— Aim of the task —
Your task is to work out how many lines in the data that follows hold "metadata" and to state that number alone.

— Given data —
BEGIN
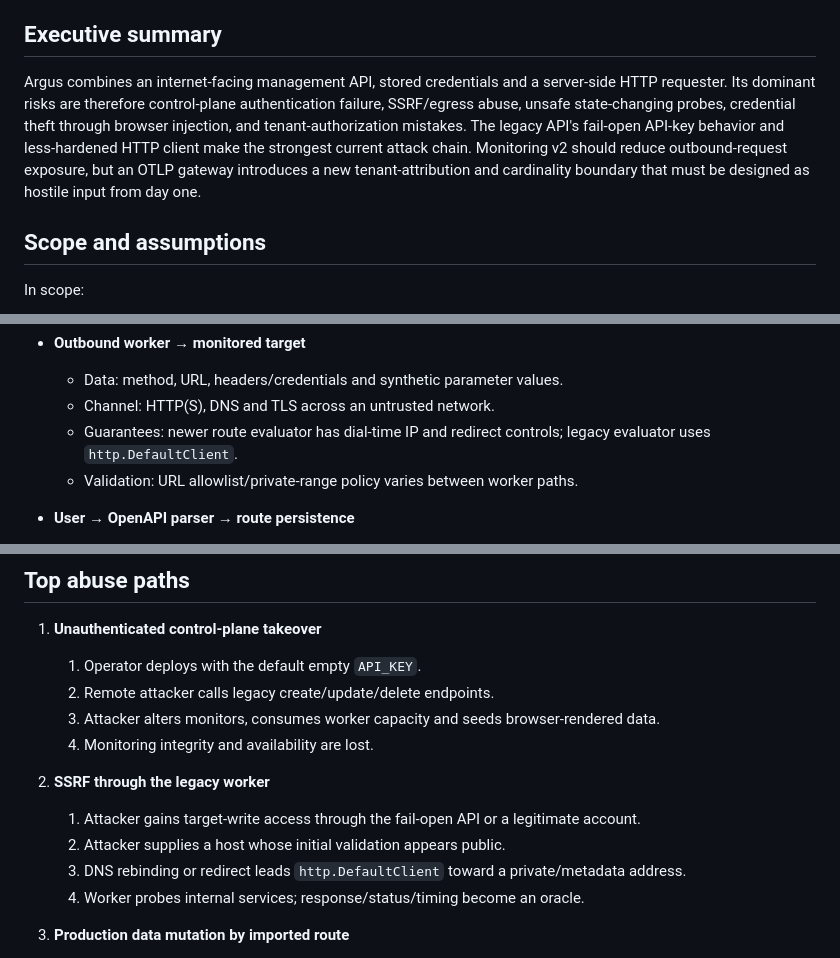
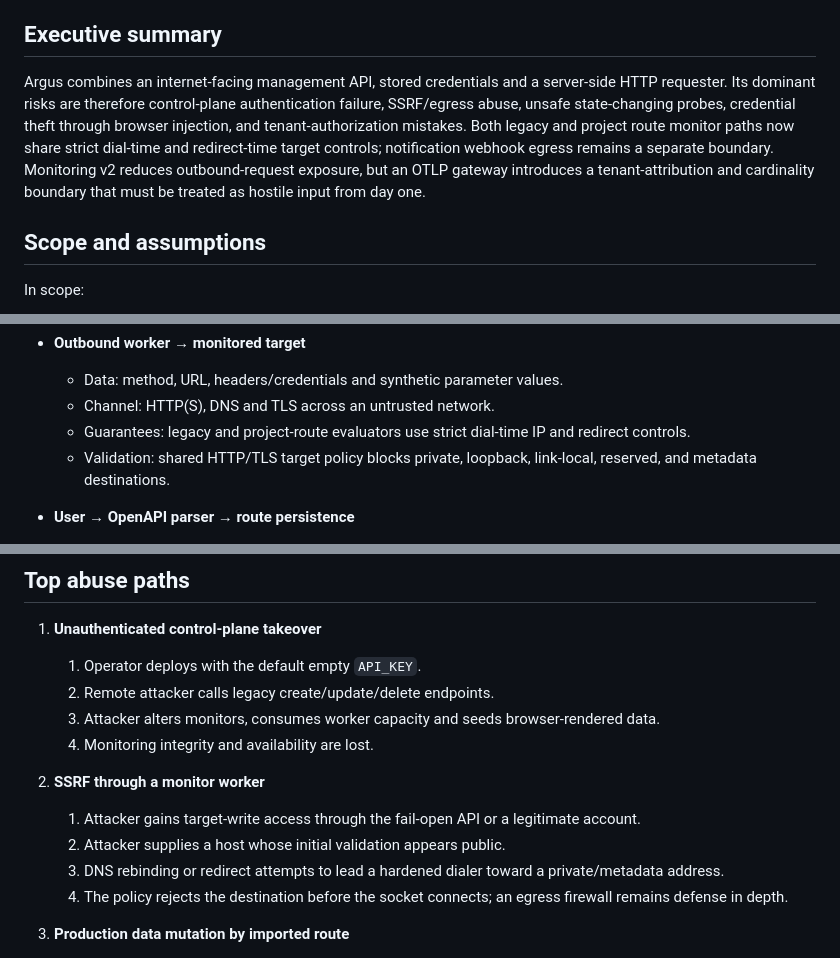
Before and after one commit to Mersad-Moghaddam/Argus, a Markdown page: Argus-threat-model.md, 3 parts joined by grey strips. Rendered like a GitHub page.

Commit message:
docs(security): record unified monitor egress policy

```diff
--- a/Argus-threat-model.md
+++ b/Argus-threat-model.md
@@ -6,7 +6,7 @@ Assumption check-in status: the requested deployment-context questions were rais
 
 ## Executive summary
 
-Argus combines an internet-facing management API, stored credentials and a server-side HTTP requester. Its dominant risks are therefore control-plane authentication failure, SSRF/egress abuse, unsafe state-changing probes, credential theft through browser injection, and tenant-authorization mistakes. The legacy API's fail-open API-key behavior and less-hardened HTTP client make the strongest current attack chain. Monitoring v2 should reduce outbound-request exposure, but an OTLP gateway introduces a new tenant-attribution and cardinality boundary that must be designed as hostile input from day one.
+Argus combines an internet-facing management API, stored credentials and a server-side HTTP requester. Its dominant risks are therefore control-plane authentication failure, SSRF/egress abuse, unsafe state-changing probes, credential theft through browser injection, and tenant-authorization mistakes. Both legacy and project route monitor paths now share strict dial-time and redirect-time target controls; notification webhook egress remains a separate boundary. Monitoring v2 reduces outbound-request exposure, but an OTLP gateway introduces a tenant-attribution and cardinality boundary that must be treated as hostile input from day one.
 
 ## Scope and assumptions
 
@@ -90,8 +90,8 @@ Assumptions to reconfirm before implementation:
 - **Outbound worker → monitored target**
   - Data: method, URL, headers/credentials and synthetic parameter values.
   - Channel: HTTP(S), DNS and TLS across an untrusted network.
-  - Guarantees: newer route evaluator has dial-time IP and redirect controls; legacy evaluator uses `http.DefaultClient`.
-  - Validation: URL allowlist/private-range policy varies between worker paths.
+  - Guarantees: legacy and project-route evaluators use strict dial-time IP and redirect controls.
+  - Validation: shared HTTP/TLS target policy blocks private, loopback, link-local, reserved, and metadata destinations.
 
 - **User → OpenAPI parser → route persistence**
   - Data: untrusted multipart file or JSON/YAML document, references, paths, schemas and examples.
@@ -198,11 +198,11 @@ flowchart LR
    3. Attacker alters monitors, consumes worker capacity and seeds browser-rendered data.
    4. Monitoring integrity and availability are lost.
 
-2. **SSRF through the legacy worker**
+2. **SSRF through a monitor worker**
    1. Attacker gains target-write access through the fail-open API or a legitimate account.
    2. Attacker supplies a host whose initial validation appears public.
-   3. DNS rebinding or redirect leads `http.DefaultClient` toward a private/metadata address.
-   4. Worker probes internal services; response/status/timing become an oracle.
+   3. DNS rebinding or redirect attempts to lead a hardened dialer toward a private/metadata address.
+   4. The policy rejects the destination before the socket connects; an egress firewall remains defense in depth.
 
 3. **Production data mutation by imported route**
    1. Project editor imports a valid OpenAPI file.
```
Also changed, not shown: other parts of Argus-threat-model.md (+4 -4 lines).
END
— Task response —
3